Description of the task | When a line below contains the word "marksScored", copy that line.

——————————

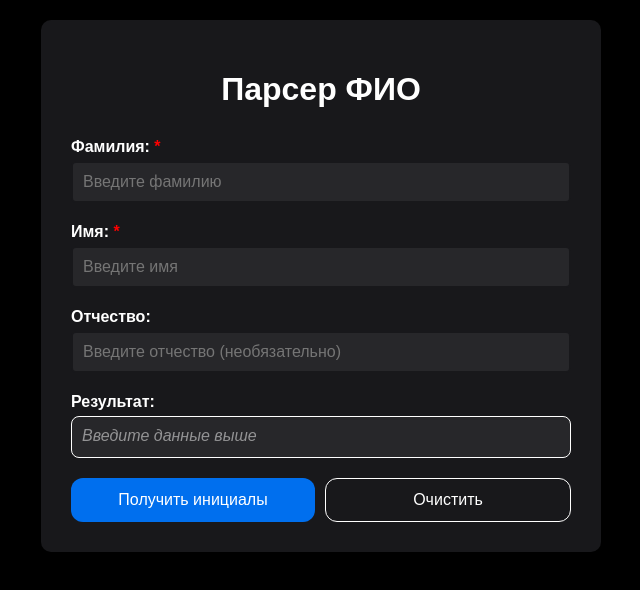
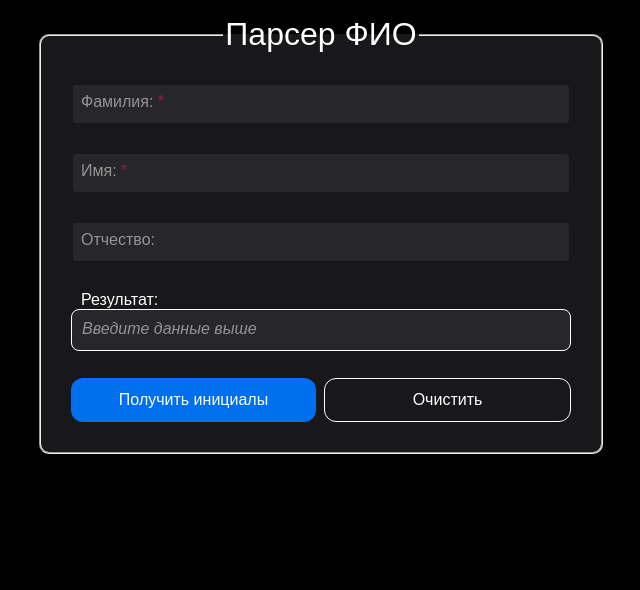
Before and after one commit to FrontendCourseMP/ts-pair-bubenev, a website with bundled scripts: page index.html in a window 1280 px wide. Shown: the whole page, without its empty margins (319-959 px from the left). Built offline with nearby package versions, Linux system fonts and the light colour scheme.

Commit message:
Make some visual changes, make placeholders move to the top

```diff
--- a/index.html
+++ b/index.html
@@ -7,23 +7,22 @@
     <link rel="stylesheet" href="./src/style.css">
 </head>
 <body>
-<div class="container">
-    <h1>Парсер ФИО</h1>
-
+<fieldset class="container">
+    <legend>Парсер ФИО</legend>
     <form id="nameForm">
         <div class="form-group">
+            <input type="text" id="lastName" placeholder=" " required>
             <label for="lastName" class="required">Фамилия:</label>
-            <input type="text" id="lastName" placeholder="Введите фамилию" required>
         </div>
 
         <div class="form-group">
+            <input type="text" id="firstName" placeholder=" " required>
             <label for="firstName" class="required">Имя:</label>
-            <input type="text" id="firstName" placeholder="Введите имя" required>
         </div>
 
         <div class="form-group">
-            <label for="middleName">Отчество:</label>
-            <input type="text" id="middleName" placeholder="Введите отчество (необязательно)">
+            <input type="text" id="middleName" placeholder=" ">
+            <label class="input" for="middleName">Отчество:</label>
         </div>
 
         <div class="form-group">
@@ -40,7 +39,7 @@
             </button>
         </div>
     </form>
-</div>
+</fieldset>
 <script src="./dist/index.js"></script>
 </body>
 </html>
--- a/src/style.css
+++ b/src/style.css
@@ -10,9 +10,9 @@
 }
 
 body {
-    font-family: Arial, sans-serif;
+    font-family: sans-serif;
     margin: 0;
-    padding: 20px;
+    padding: 1rem;
     background-color: var(--color-bg);
 }
 
@@ -30,20 +30,20 @@ h1 {
     margin-bottom: 30px;
 }
 
-.form-group {
-    margin-bottom: 20px;
+legend {
+    color: var(--color-text);
+    margin: auto;
+    font-size: 2rem;
 }
 
-label {
-    display: block;
-    margin-bottom: 5px;
-    font-weight: bold;
-    color: var(--color-text);
+.form-group {
+    position: relative;
+    margin-bottom: 1.7rem;
 }
 
 .required::after {
     content: " *";
-    color: red;
+    color: var(--color-danger);
 }
 
 input[type="text"] {
@@ -59,9 +59,25 @@ input[type="text"] {
     color: var(--color-text);
 }
 
-input[type="text"]:focus {
-    border-color: var(--color-primary);
-    outline: none;
+label {
+    color: var(--color-text);
+    padding: 10px;
+}
+
+input[type="text"] + label {
+    pointer-events: none;
+    position: absolute;
+    left: 0;
+    top: 0;
+    transition: 0.2s;
+    transition-timing-function: cubic-bezier(0.25, 0.1, 0.25, 1);
+    opacity: 0.5;
+    background: transparent;
+}
+
+input[type="text"]:focus + label, input[type="text"]:not(:placeholder-shown) + label {
+    opacity: 1;
+    transform: translateY(-90%) translateX(-14px);
 }
 
 output {
@@ -77,7 +93,7 @@ output {
 
 .button-group {
     display: flex;
-    gap: 10px;
+    gap: 0.5rem;
     margin-top: 20px;
 }
 
```
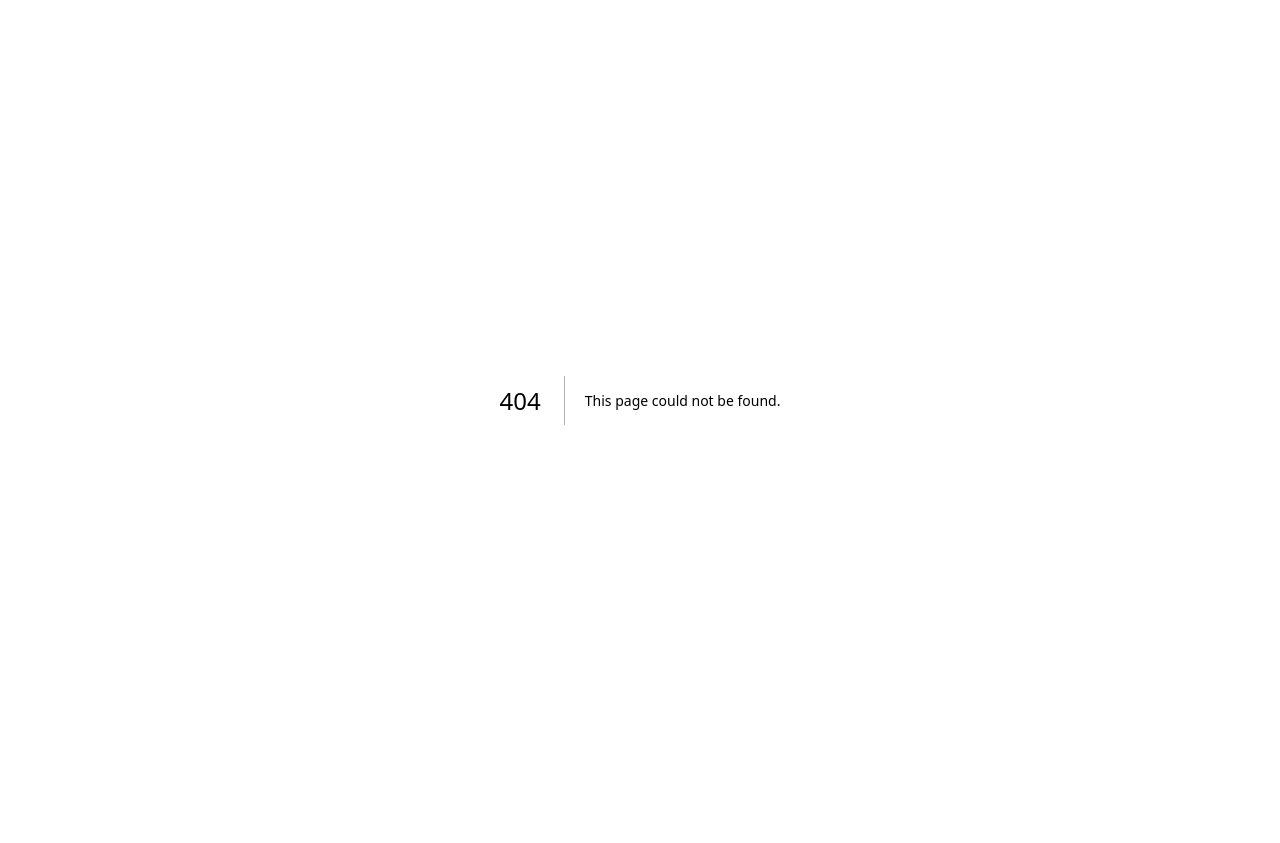
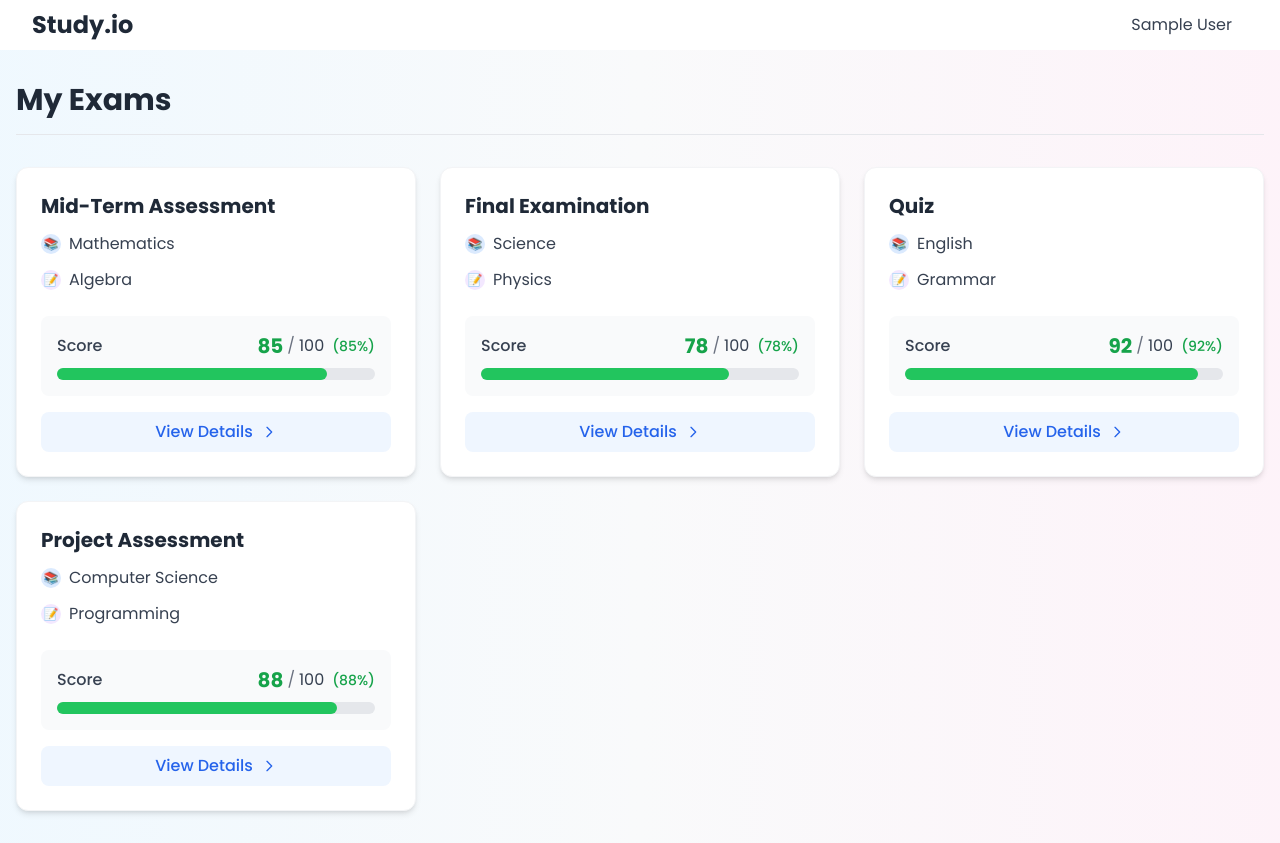
Before and after one commit to RED10xofficial/doctor, a Next.js app: page /my-exams in a window 1280 px wide. Before the commit this address had no page. Before the commit the page ends 800 px from the top, so only its background shows below. Built offline with nearby package versions, Linux system fonts and the light colour scheme; no server answers; sample sign-in values are in the browser's storage.

Commit message:
my exams page

```diff
--- a/app/(auth)/home/page.tsx
+++ b/app/(auth)/home/page.tsx
@@ -169,6 +169,15 @@ export default function Home() {
                 </span>
                 <div className="absolute inset-0 bg-blue-600 transform scale-x-0 group-hover:scale-x-100 transition-transform origin-left"></div>
               </Link>
+              <Link
+                href="/my-exams"
+                className="group px-8 py-3 bg-blue-600 text-white rounded-full font-semibold border-2 border-blue-600 transition-all duration-300 relative overflow-hidden"
+              >
+                <span className="relative z-10 group-hover:text-blue-600 transition-colors">
+                  View My Exams
+                </span>
+                <div className="absolute inset-0 bg-white transform scale-x-0 group-hover:scale-x-100 transition-transform origin-left"></div>
+              </Link>
             </div>
           </div>
         </div>
--- /dev/null
+++ b/app/(auth)/my-exams/page.tsx
@@ -0,0 +1,125 @@
+"use client";
+import { useState } from 'react';
+import { useRouter } from 'next/navigation';
+import Link from 'next/link';
+
+// Mock data for attended exams
+const attendedExams = [
+  {
+    id: "exam-001",
+    examName: "Mid-Term Assessment",
+    unitName: "Mathematics",
+    sectionName: "Algebra",
+    marksScored: 85,
+    totalMarks: 100
+  },
+  {
+    id: "exam-002",
+    examName: "Final Examination",
+    unitName: "Science",
+    sectionName: "Physics",
+    marksScored: 78,
+    totalMarks: 100
+  },
+  {
+    id: "exam-003",
+    examName: "Quiz",
+    unitName: "English",
+    sectionName: "Grammar",
+    marksScored: 92,
+    totalMarks: 100
+  },
+  {
+    id: "exam-004",
+    examName: "Project Assessment",
+    unitName: "Computer Science",
+    sectionName: "Programming",
+    marksScored: 88,
+    totalMarks: 100
+  }
+];
+
+export default function MyExamsPage() {
+    const router = useRouter();
+
+    const handleExamClick = (examId: string) => {
+        router.push(`/detailed-result/${examId}`);
+    };
+
+    return (
+        <div className="container mx-auto px-4 py-8">
+            <h1 className="text-3xl font-bold mb-8 text-gray-800 border-b pb-4">My Exams</h1>
+
+            <div className="grid grid-cols-1 md:grid-cols-2 lg:grid-cols-3 gap-6">
+                {attendedExams.map((exam) => {
+                    // Calculate percentage for display
+                    const percentage = Math.round((exam.marksScored / exam.totalMarks) * 100);
+                    // Determine color based on score percentage
+                    let scoreColor = "text-red-600";
+                    let progressColor = "bg-red-500";
+
+                    if (percentage >= 70) {
+                        scoreColor = "text-green-600";
+                        progressColor = "bg-green-500";
+                    } else if (percentage >= 50) {
+                        scoreColor = "text-yellow-600";
+                        progressColor = "bg-yellow-500";
+                    }
+
+                    return (
+                        <div
+                            key={exam.id}
+                            onClick={() => handleExamClick(exam.id)}
+                            className="bg-white rounded-xl shadow-md overflow-hidden hover:shadow-xl transition-all duration-300 border border-gray-100"
+                        >
+                            <div className="p-6">
+                                <h2 className="text-xl font-bold mb-3 text-gray-800">{exam.examName}</h2>
+                                <div className="space-y-3 mb-4">
+                                    <div className="flex items-center">
+                                        <div className="w-5 h-5 rounded-full bg-blue-100 flex items-center justify-center mr-2">
+                                            <span className="text-blue-600 text-xs">📚</span>
+                                        </div>
+                                        <p className="text-gray-700">{exam.unitName}</p>
+                                    </div>
+                                    <div className="flex items-center">
+                                        <div className="w-5 h-5 rounded-full bg-purple-100 flex items-center justify-center mr-2">
+                                            <span className="text-purple-600 text-xs">📝</span>
+                                        </div>
+                                        <p className="text-gray-700">{exam.sectionName}</p>
+                                    </div>
+                                </div>
+
+                                <div className="mt-6 bg-gray-50 p-4 rounded-lg">
+                                    <div className="flex justify-between items-center mb-2">
+                                        <span className="font-medium text-gray-700">Score</span>
+                                        <div className="flex items-center">
+                                            <span className={`text-xl font-bold ${scoreColor}`}>{exam.marksScored}</span>
+                                            <span className="text-gray-500 mx-1">/</span>
+                                            <span className="text-gray-700">{exam.totalMarks}</span>
+                                            <span className={`ml-2 text-sm font-medium ${scoreColor}`}>({percentage}%)</span>
+                                        </div>
+                                    </div>
+                                    <div className="w-full bg-gray-200 rounded-full h-3">
+                                        <div
+                                            className={`${progressColor} h-3 rounded-full transition-all duration-500`}
+                                            style={{ width: `${percentage}%` }}
+                                        ></div>
+                                    </div>
+                                </div>
+
+                                <button
+                                    className="mt-4 w-full py-2 bg-blue-50 text-blue-600 rounded-lg font-medium hover:bg-blue-100 transition-colors duration-300 flex items-center justify-center"
+                                >
+                                    View Details
+                                    <svg xmlns="http://www.w3.org/2000/svg" className="h-4 w-4 ml-2" fill="none" viewBox="0 0 24 24" stroke="currentColor">
+                                        <path strokeLinecap="round" strokeLinejoin="round" strokeWidth={2} d="M9 5l7 7-7 7" />
+                                    </svg>
+                                </button>
+                            </div>
+                        </div>
+                    );
+                })}
+            </div>
+        </div>
+    );
+}
```
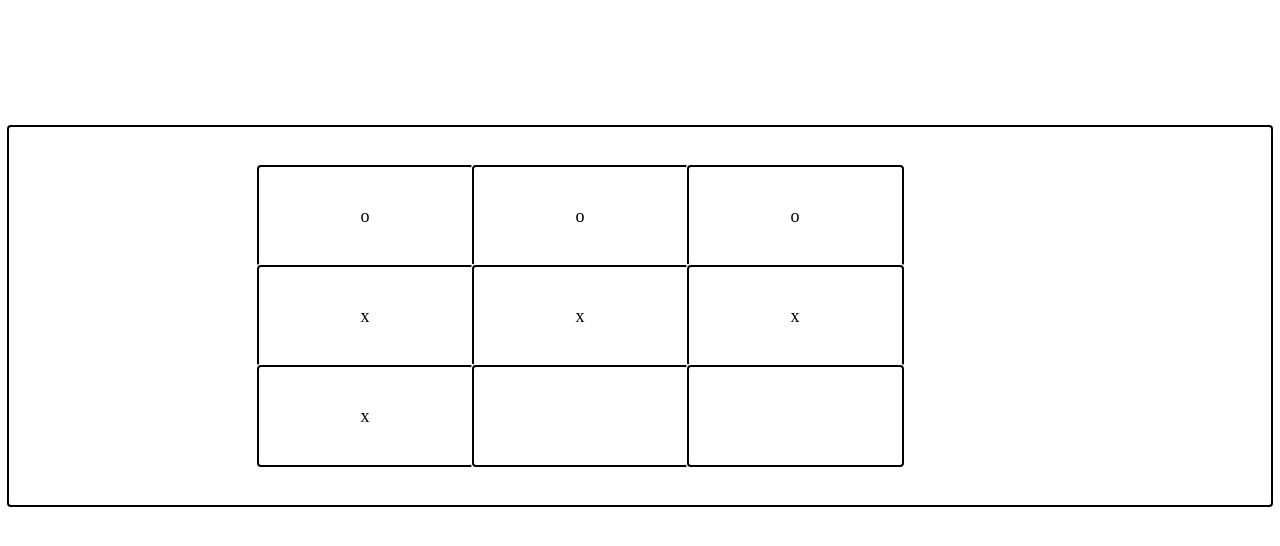
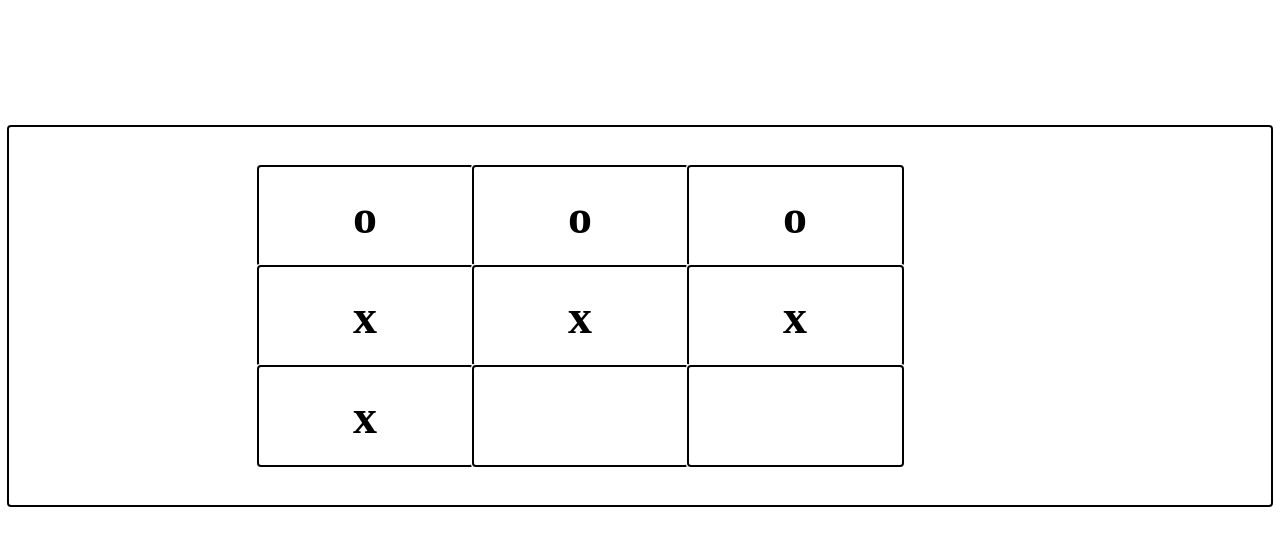
Before and after one commit to Looch8/tic-tac-toe-js, a plain HTML site: page index.html in a window 1280 px wide. Drawn offline with Linux system fonts and the light colour scheme.

Commit message:
font styling

```diff
--- a/style.css
+++ b/style.css
@@ -14,7 +14,8 @@
 	align-items: center;
 	justify-content: center;
 
-	font-size: large;
+	font-size: 3em;
+	font-weight: bold;
 	margin: 0;
 
 	outline: auto;
```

——————————

Result of the exercise |
+    marksScored: 85,
+    marksScored: 78,
+    marksScored: 92,
+    marksScored: 88,
+                    const percentage = Math.round((exam.marksScored / exam.totalMarks) * 100);
+                                            <span className={`text-xl font-bold ${scoreColor}`}>{exam.marksScored}</span>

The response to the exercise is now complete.